----- INPUT MATERIAL

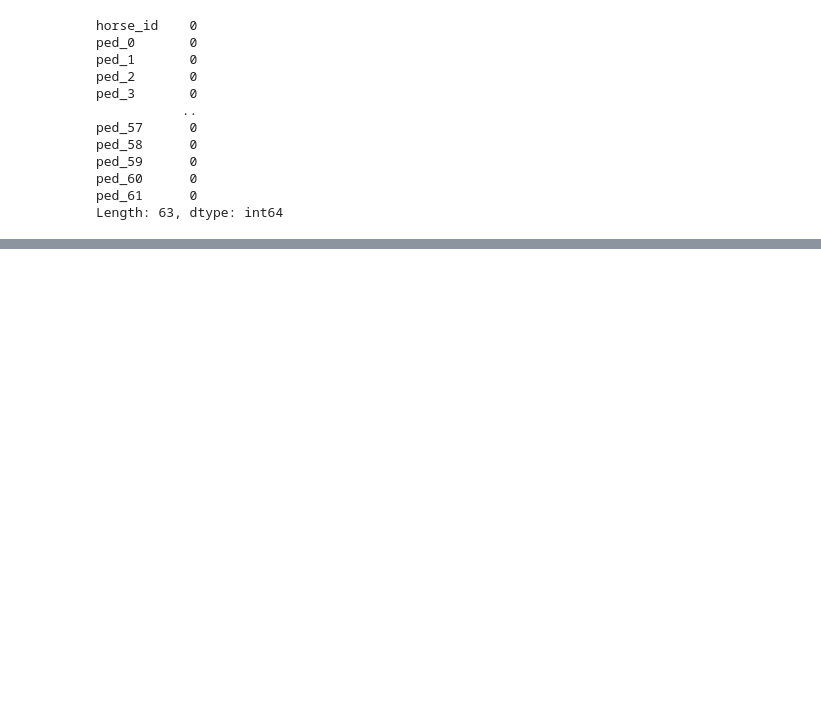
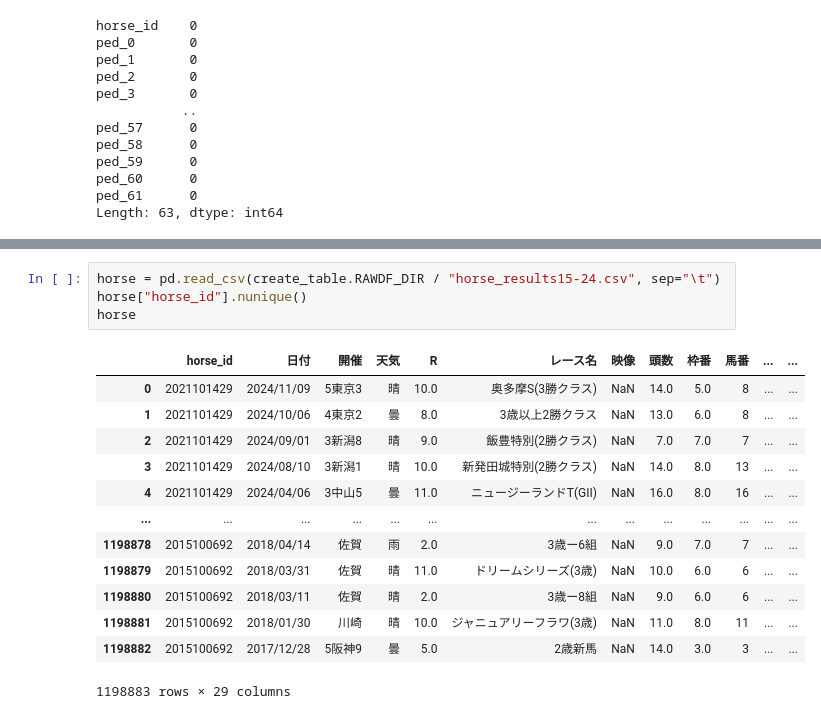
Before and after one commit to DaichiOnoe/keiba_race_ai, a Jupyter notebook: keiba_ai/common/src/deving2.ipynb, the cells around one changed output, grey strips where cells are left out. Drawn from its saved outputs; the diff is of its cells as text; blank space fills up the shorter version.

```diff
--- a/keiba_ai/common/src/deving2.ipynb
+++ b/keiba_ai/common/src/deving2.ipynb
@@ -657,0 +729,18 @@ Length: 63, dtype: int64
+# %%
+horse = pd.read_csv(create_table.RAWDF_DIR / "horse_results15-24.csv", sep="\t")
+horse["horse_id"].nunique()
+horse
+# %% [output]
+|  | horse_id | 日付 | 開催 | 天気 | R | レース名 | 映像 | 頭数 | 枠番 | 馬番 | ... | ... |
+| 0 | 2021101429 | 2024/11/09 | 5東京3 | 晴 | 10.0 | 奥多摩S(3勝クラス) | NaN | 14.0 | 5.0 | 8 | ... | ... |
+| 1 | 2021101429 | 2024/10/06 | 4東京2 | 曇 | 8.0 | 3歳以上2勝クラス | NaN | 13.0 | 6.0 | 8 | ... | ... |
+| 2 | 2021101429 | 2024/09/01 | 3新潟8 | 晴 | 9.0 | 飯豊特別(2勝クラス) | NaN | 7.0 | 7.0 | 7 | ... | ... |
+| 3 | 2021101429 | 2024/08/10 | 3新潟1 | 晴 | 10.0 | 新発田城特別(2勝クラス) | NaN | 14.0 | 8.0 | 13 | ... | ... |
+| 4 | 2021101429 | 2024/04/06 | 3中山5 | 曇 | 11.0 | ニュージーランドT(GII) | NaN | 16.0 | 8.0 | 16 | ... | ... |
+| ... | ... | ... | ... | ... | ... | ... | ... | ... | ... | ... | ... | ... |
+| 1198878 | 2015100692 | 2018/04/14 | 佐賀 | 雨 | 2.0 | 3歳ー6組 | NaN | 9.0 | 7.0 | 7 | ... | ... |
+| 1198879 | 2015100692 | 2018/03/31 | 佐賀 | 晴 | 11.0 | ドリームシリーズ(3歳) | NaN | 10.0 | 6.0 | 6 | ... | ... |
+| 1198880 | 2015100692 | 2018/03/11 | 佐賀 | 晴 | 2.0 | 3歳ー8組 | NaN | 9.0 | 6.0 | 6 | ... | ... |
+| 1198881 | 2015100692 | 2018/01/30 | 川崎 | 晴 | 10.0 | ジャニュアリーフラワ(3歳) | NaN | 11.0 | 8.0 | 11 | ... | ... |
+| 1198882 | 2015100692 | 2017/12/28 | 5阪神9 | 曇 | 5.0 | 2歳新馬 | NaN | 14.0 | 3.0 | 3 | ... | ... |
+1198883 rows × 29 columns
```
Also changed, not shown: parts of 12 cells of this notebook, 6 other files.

----------
----- INPUT MATERIAL

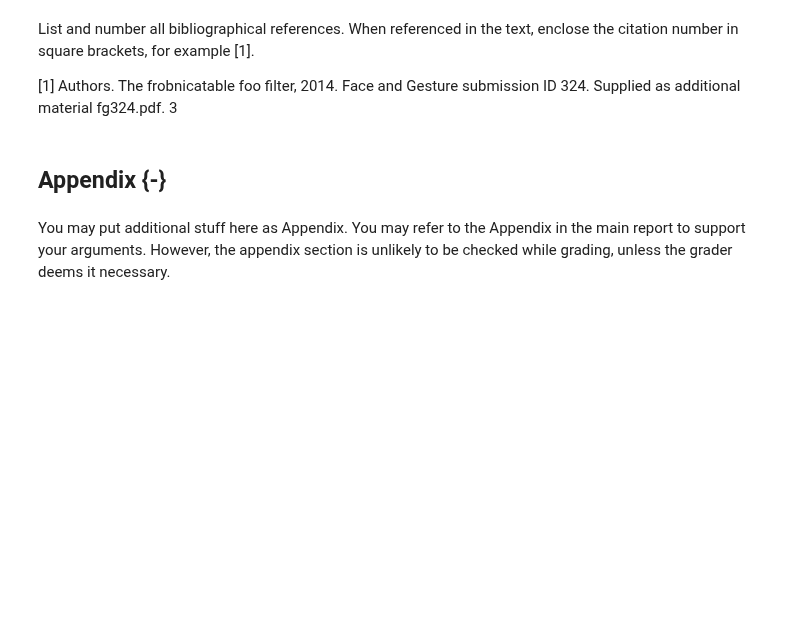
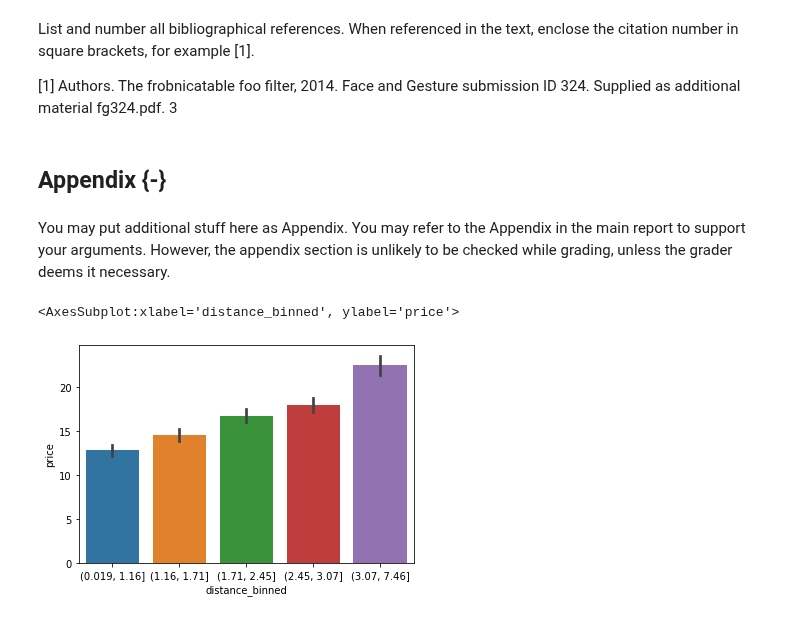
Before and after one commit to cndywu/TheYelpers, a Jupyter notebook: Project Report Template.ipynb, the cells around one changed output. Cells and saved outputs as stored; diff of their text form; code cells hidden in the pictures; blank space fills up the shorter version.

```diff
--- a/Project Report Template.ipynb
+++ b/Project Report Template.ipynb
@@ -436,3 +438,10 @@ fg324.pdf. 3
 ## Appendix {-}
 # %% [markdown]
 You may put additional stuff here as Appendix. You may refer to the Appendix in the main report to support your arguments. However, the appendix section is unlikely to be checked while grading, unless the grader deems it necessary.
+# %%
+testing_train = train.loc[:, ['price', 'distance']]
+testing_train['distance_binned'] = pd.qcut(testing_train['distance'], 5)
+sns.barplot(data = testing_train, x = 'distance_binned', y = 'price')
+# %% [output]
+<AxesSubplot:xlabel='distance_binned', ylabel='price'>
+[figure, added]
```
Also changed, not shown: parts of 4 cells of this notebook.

----------

- EXERCISE INSTRUCTIONS
The lines to return are those in the material above that hold "price".

- SOLUTION
+testing_train = train.loc[:, ['price', 'distance']]
+sns.barplot(data = testing_train, x = 'distance_binned', y = 'price')
+<AxesSubplot:xlabel='distance_binned', ylabel='price'>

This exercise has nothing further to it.